The impact of the duration of mechanical ventilation on the respiratory outcome in smokers undergoing cardiac surgery

Cardiovasc Surg. 2002 Aug;10(4):345-50. doi: 10.1016/s0967-2109(02)00020-0.

Abstract

Study objective: To determine the impact of the duration of mechanical ventilation on the rate of pulmonary complications in smokers undergoing cardiac surgery.

Methods: Retrospective analysis of 2163 patients who underwent elective cardiac surgery between September 1993 and August 1999. Based on a 3-month preoperative smoking cessation, patients were classified as smokers, ex-smokers and non-smokers. Their postoperative pulmonary complications were compared and related to the duration of mechanical ventilation.

Results: Postoperative pulmonary complications were twice as common in smokers (29.5%) as non-smokers (13.6%) and ex-smokers (14.7%). Although smokers required a longer duration of mechanical ventilation, this was not statistically significant. Smokers had a higher rate of increase in postoperative pulmonary complications beyond 6 h of mechanical ventilation (P<0.002).

Conclusion: Prolonged mechanical ventilation in active smokers undergoing cardiac surgery is associated with a significant increase in the respiratory morbidity. Surgical strategies that allow early extubation may improve the respiratory outcome in smokers.

MeSH terms
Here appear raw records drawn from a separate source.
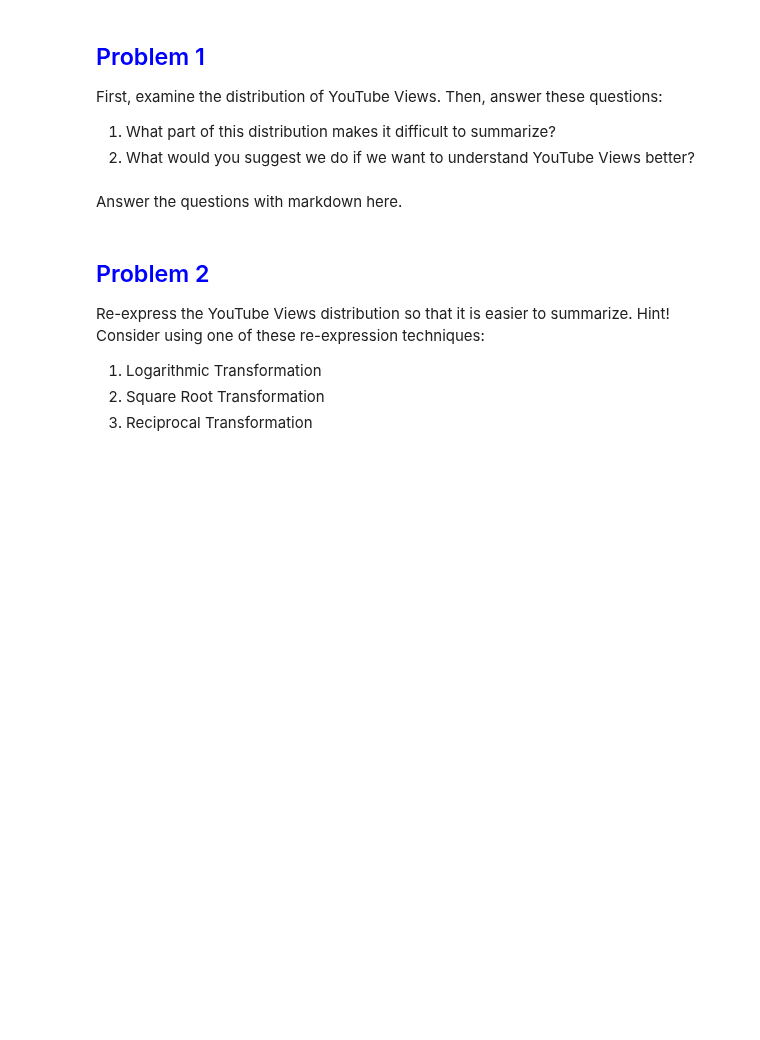
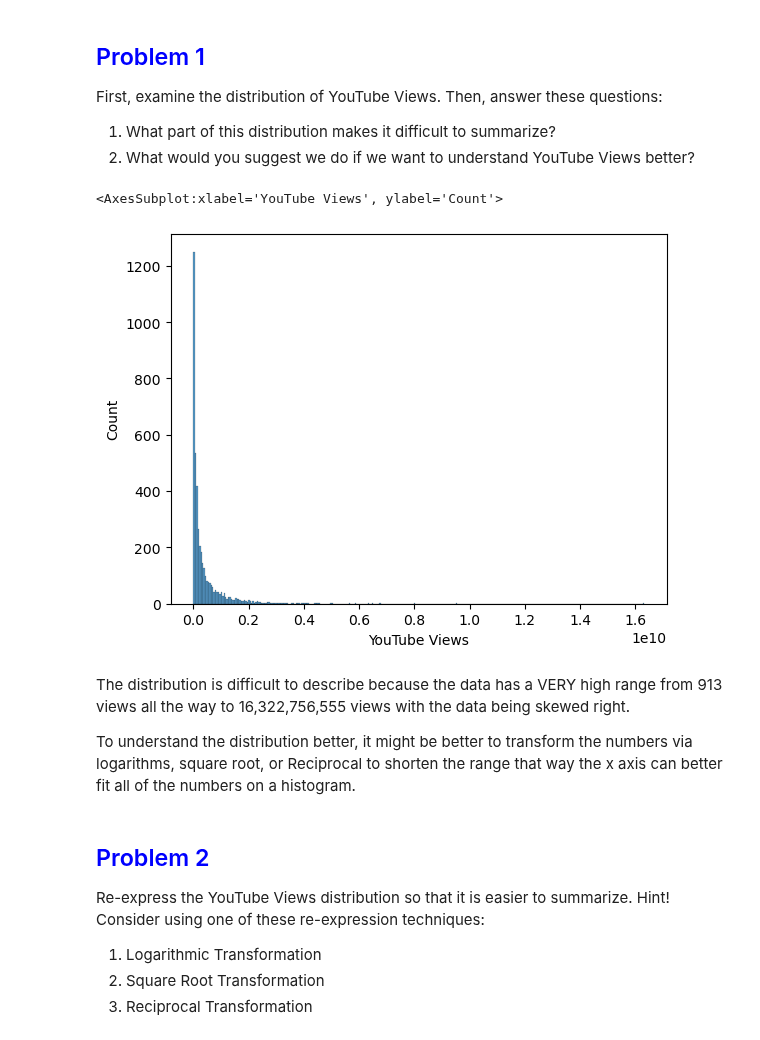
Before and after one commit to ReverseRasterization/AI, a Jupyter notebook: Semester 1/Problem Set/Problem Set - Transforming Data.ipynb, the cells around one changed output. Cells and saved outputs as stored; diff of their text form; code cells hidden in the pictures; blank space fills up the shorter version.

```diff
--- a/Semester 1/Problem Set/Problem Set - Transforming Data.ipynb
+++ b/Semester 1/Problem Set/Problem Set - Transforming Data.ipynb
@@ -32,8 +32,22 @@ First, examine the distribution of YouTube Views. Then, answer these questions:
 2. What would you suggest we do if we want to understand YouTube Views better?
 # %%
 # Visualize the distribution with Python here.
+
+import pandas as pd
+import seaborn as sb
+
+df = pd.read_csv('spotify2024.csv', encoding='latin_1')
+df['YouTube Views'] = df['YouTube Views'].str.replace(',','')
+df['YouTube Views'] = pd.to_numeric(df['YouTube Views'], errors = 'coerce')
+
+sb.histplot(data = df['YouTube Views'])
+# %% [output]
+<AxesSubplot:xlabel='YouTube Views', ylabel='Count'>
+[figure, added]
 # %% [markdown]
-Answer the questions with markdown here.
+The distribution is difficult to describe because the data has a VERY high range from 913 views all the way to 16,322,756,555 views with the data being skewed right.
+
+To understand the distribution better, it might be better to transform the numbers via logarithms, square root, or Reciprocal to shorten the range that way the x axis can better fit all of the numbers on a histogram.
 # %% [markdown]
 ## <span style="color:blue">Problem 2</span>
 Re-express the YouTube Views distribution so that it is easier to summarize.
```
Also changed, not shown: parts of 12 cells of this notebook, 2 other files.
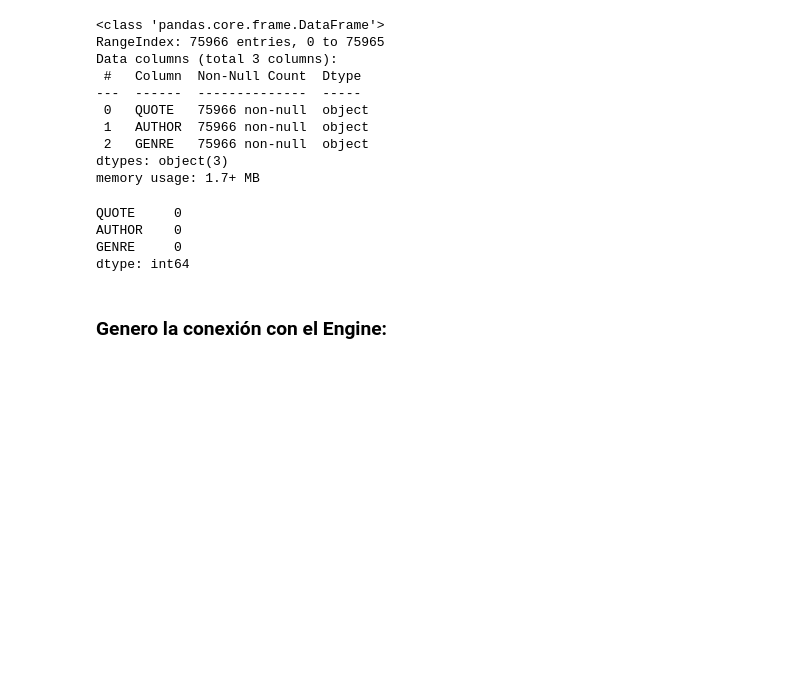
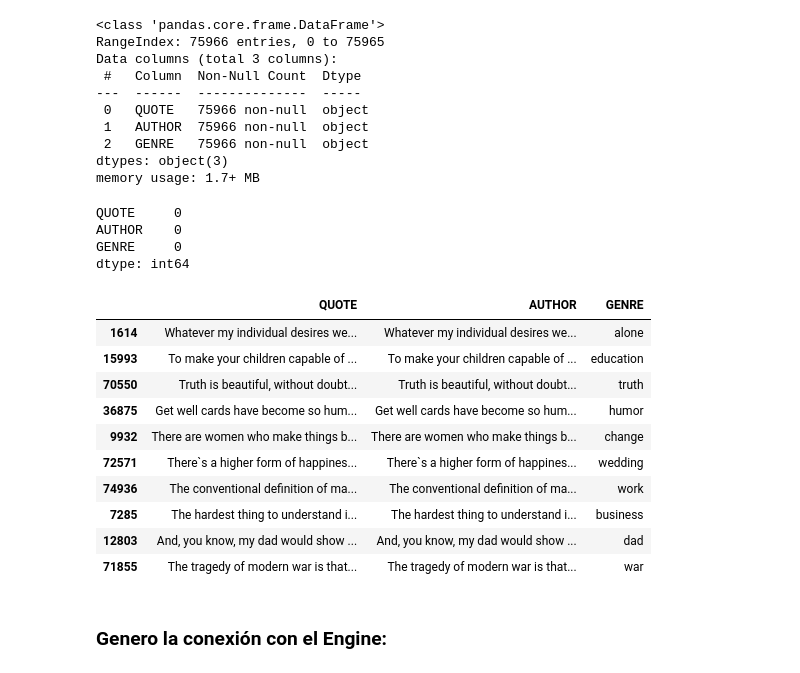
Before and after one commit to Lydia-Arocena/PROJECT4_SENTIMENTS, a Jupyter notebook: notebooks/SQL.ipynb, the cells around one changed output. Drawn from its saved outputs; the diff is of its cells as text; code cells hidden in the pictures; blank space fills up the shorter version.

Commit message:
guardo remplazo comillas

```diff
--- a/notebooks/SQL.ipynb
+++ b/notebooks/SQL.ipynb
@@ -39,6 +39,28 @@ QUOTE     0
 AUTHOR    0
 GENRE     0
 dtype: int64
+# %%
+def remplazo_comas(frase):
+    sin_comas=frase.replace("'","`")
+    return sin_comas
+# %%
+quotes['QUOTE']=quotes.QUOTE.apply(remplazo_comas)
+# %%
+quotes['AUTHOR']=quotes.QUOTE.apply(remplazo_comas)
+# %%
+quotes.sample(10)
+# %% [output]
+|  | QUOTE | AUTHOR | GENRE |
+| 1614 | Whatever my individual desires we... | Whatever my individual desires we... | alone |
+| 15993 | To make your children capable of ... | To make your children capable of ... | education |
+| 70550 | Truth is beautiful, without doubt... | Truth is beautiful, without doubt... | truth |
+| 36875 | Get well cards have become so hum... | Get well cards have become so hum... | humor |
+| 9932 | There are women who make things b... | There are women who make things b... | change |
+| 72571 | There`s a higher form of happines... | There`s a higher form of happines... | wedding |
+| 74936 | The conventional definition of ma... | The conventional definition of ma... | work |
+| 7285 | The hardest thing to understand i... | The hardest thing to understand i... | business |
+| 12803 | And, you know, my dad would show ... | And, you know, my dad would show ... | dad |
+| 71855 | The tragedy of modern war is that... | The tragedy of modern war is that... | war |
 # %% [markdown]
 ### Genero la conexión con el Engine:
 # %%
```
Also changed, not shown: parts of 3 cells of this notebook.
  • Aged
  • Cardiac Surgical Procedures*
  • Coronary Artery Bypass
  • Female
  • Heart Valves / surgery
  • Humans
  • Male
  • Middle Aged
  • Postoperative Care / adverse effects
  • Postoperative Complications*
  • Respiration Disorders / etiology*
  • Respiration, Artificial / adverse effects*
  • Retrospective Studies
  • Risk Factors
  • Smoking / adverse effects*
  • Smoking Cessation
  • Time Factors